Rick, I would have loved the opportunity to have sailed her, for the reasons you mention in your first paragraph (aside from her history). And, what marvelous memories for you and your son!
Reminds me of my favorite ship, SS SeaBreeze, built as Federico C for Costa in the late 1950s. She'd been refurbished a few times over the years, first by Costa in the late 1960s, and then by subsequent owners Premier, Dolphin, and Premier again. Among the changes were the replacement of a second outdoor promenade (with cabins, I believe) and the addition of a partial deck of cabins forward that was accessible from the outside only. There were also the remnants of her once-three-class configuration -- dead-end hallways, stairwells that serviced only two or three decks. How I loved her!

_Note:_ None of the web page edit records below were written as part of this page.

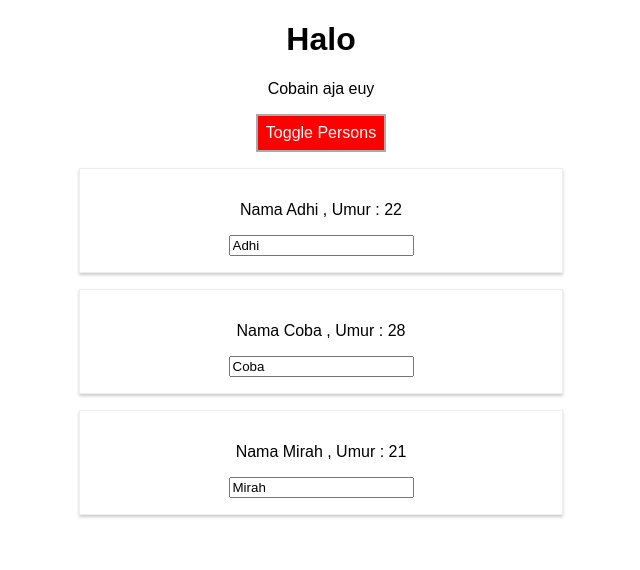
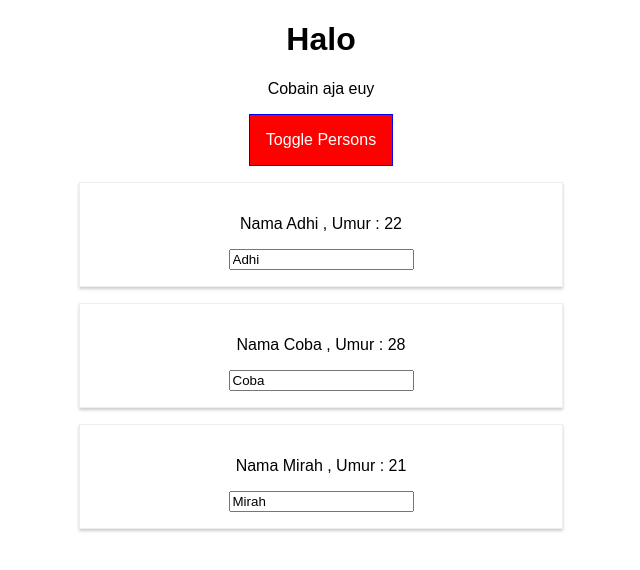
Before and after one commit to adhistria/LearnReactJs, a React app: page / in a window 1280 px wide. Both pictures are taken after a click on the button "Toggle Persons". Shown: the top 570 px of the page, without its empty margins (319-959 px from the left). Built offline with nearby package versions, Linux system fonts and the light colour scheme.

Commit message:
Debugging react

```diff
--- a/src/App.css
+++ b/src/App.css
@@ -9,9 +9,25 @@
 .bold {
   font-weight: bold;
 }
+.App button {
+  border: 1px solid blue;
+  padding: 16px;
+  background-color: green;
+  font: inherit;
+  color: white;
+  cursor: pointer;
+}
 
 .App button:hover{
-  background-color: lightblue;
+  background-color: lightgreen;
+  color: black;
+}
+.App button.Red{
+  background-color: red;
+}
+.App button.Red:hover{
+  background-color: salmon;
+  color: black;
 }
 .App-logo {
   animation: App-logo-spin infinite 20s linear;
--- a/src/App.js
+++ b/src/App.js
@@ -1,9 +1,8 @@
 import React, { Component } from 'react';
 // import logo from './logo.svg';
-// import Radium from 'radium';
 import classes from './App.css';
 import Person from './Person/Person';
-import Radium, {StyleRoot} from 'radium';
+import ErrorBoundary from './ErrorBoundary/ErrorBoundary';
 class App extends Component {
     state = {
         persons:[
@@ -58,52 +57,24 @@ class App extends Component {
         });
     };
   render() {
-    const style = {
-        backgroundColor :'green',
-        color : 'white',
-        font : 'inherit',
-        border : '2px solid #aaa',
-        padding : '8px',
-        ':hover' : {
-            backgroundColor : 'lightgreen',
-            color : 'black'
-        }
-    };
     let persons = null;
+    let btnClass = '';
     if(this.state.showPersons){
         persons = (
             <div>
                 {this.state.persons.map((person,index)=>{
-                    return <Person
+                    return <ErrorBoundary key = {person.id}>
+                    <Person
                         click={() =>this.deletePersonHandler(index)}
                         name = {person.name}
                         age = {person.age}
-                        key = {person.id}
                         changed = {(event) => this.nameChangedHandler(event,person.id)}
                     />
-
-                    // </Person>
+                    </ErrorBoundary>
                 })}
-                {/*<Person*/}
-                    {/*name={this.state.persons[0].name}*/}
-                    {/*age={this.state.persons[0].age}*/}
-                    {/*changed = {this.nameChangedHandler}*/}
-                {/*>Coba euy*/}
-                {/*</Person>*/}
-                {/*<Person*/}
-                    {/*name={this.state.persons[1].name}*/}
-                    {/*age={this.state.persons[1].age}*/}
-                    {/*changed = {this.nameChangedHandler}*/}
-                {/*>*/}
-                    {/*Coba euy*/}
-                {/*</Person>*/}
             </div>
         );
-        style.backgroundColor = 'red'
-        style[':hover'] = {
-            backgroundColor : "salmon",
-            color : "black"
-        }
+        btnClass = classes.Red;
     }
     const assignedClasses = [];
     if(this.state.persons.length <=2){
@@ -114,56 +85,15 @@ class App extends Component {
     }
     // let classess = ['red' , 'bold'].join(' ');
     return (
-        <StyleRoot>
           <div className={classes.App}>
               <h1>Halo</h1>
               <p className={assignedClasses.join(' ')}>Cobain aja euy</p>
-              {/*<button onClick={this.switchNameHandler.bind(this,'Adhi euy')}>Switch Name</button>*/}
-              {/*gunain bind dibandingkan fungsi di dalam onClick*/}
-
-              {/*<button style =  {style} onClick={() => this.switchNameHandler('Maximilian')}>Switch Name</button>*/}
-              <button style =  {style} onClick={this.togglePersonHandler}>Toggle Persons</button>
+              <button className={btnClass} onClick={this.togglePersonHandler}>Toggle Persons</button>
               {persons}
-              {/*{this.state.showPersons ?*/}
-                  {/*<div>*/}
-                  {/*<Person*/}
-                      {/*name={this.state.persons[0].name}*/}
-                      {/*age={this.state.persons[0].age}*/}
-                      {/*changed = {this.nameChangedHandler}*/}
-                  {/*>Coba euy*/}
-                  {/*</Person>*/}
-                  {/*<Person*/}
-                      {/*name={this.state.persons[1].name}*/}
-                      {/*age={this.state.persons[1].age}*/}
-                      {/*changed = {this.nameChangedHandler}*/}
-                  {/*>*/}
-                      {/*Coba euy*/}
-                  {/*</Person>*/}
-                  {/*</div>*/}
-                  {/*: null*/}
-              {/*}*/}
-              {/*<Person*/}
-                  {/*changed = {this.nameChangedHandler}*/}
-                  {/*name={this.state.persons[0].name}*/}
-                  {/*age={this.state.persons[0].age}*/}
-                  {/*click={this.switchNameHandler.bind(this,'COBA')}*/}
-              {/*/>*/}
-              {/*<Person*/}
-                  {/*changed = {this.nameChangedHandler}*/}
-                  {/*name={this.state.persons[1].name}*/}
-                  {/*age={this.state.persons[1].age}*/}
-                  {/*click={this.switchNameHandler.bind(this,'COBA')}*/}
-              {/*/>*/}
-              {/*<Person name = "Tes" age="17" changed = {this.nameChangedHandler}/>*/}
-              {/*<Person/>*/}
           </div>
-        </StyleRoot>
     );
-    //   return(
-    //       React.createElement("div", {className:"App"},React.createElement("h1",null,"halo"))
-    //   );
 
   }
 }
 
-export default Radium(App);
+export default App;
--- a/src/Person/Person.css
+++ b/src/Person/Person.css
@@ -6,3 +6,8 @@
     padding: 16px;
     text-align: center;
 }
+@media (min-width: 500px) {
+    .Person{
+        width: 450px;
+    }
+}
--- a/src/Person/Person.js
+++ b/src/Person/Person.js
@@ -3,13 +3,13 @@ import classes from './Person.css';
 import Radium from 'radium';
 const Person = (props) =>{
     // return <p> Test Tjuy{Math.floor(Math.random()*30)}</p>
-    const style = {
-        '@media (min-width: 500px)' : {
-            width : "450px"
-        }
-    };
+    const rnd = Math.random();
+    if(rnd > 0.9){
+        throw new Error('Error euy');
+    }
+
     return(
-        <div className={classes.Person} style = {style}>
+        <div className={classes.Person} >
             <p onClick={props.click}>Nama {props.name} , Umur : {props.age}</p>
             <p>{props.children}</p>
             <input type="text" onChange={props.changed} value={props.name}/>
@@ -25,4 +25,4 @@ const Person = (props) =>{
     // }
 
 };
-export default Radium(Person);
+export default Person;
```
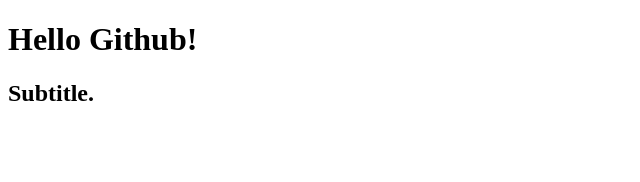
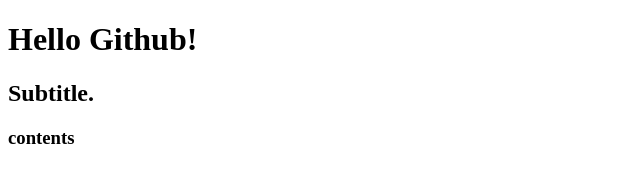
Before and after one commit to yonghwaAI/github-test, a plain HTML site: page index.html in a window 1280 px wide. Shown: the full height of the page, 0-640 px from the left. Drawn offline with Linux system fonts and the light colour scheme.

Commit message:
[update] 지혜

```diff
--- a/index.html
+++ b/index.html
@@ -10,6 +10,7 @@
 <body>
     <h1>Hello Github!</h1>
     <h2>Subtitle.</h2>
+    <h3>contents</h3>
 </body>
 
 </html>
```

I'll share, very quickly, a favorite NCL find. It was on Norwegian Dream in 2008. We had also been onboard the ship in 1995, years before she was stretched. Part of the new addition was a new midships dining room. The location of the old dining room was then filled with cabins. So... I checked it out. Sure enough, the vertical support beams for the original dining room were still in place, right there in the cabin corridor. I wonder what the other pax thought when they saw me moving from one to another going on and on about my discovery while my husband photographed me with the evidence.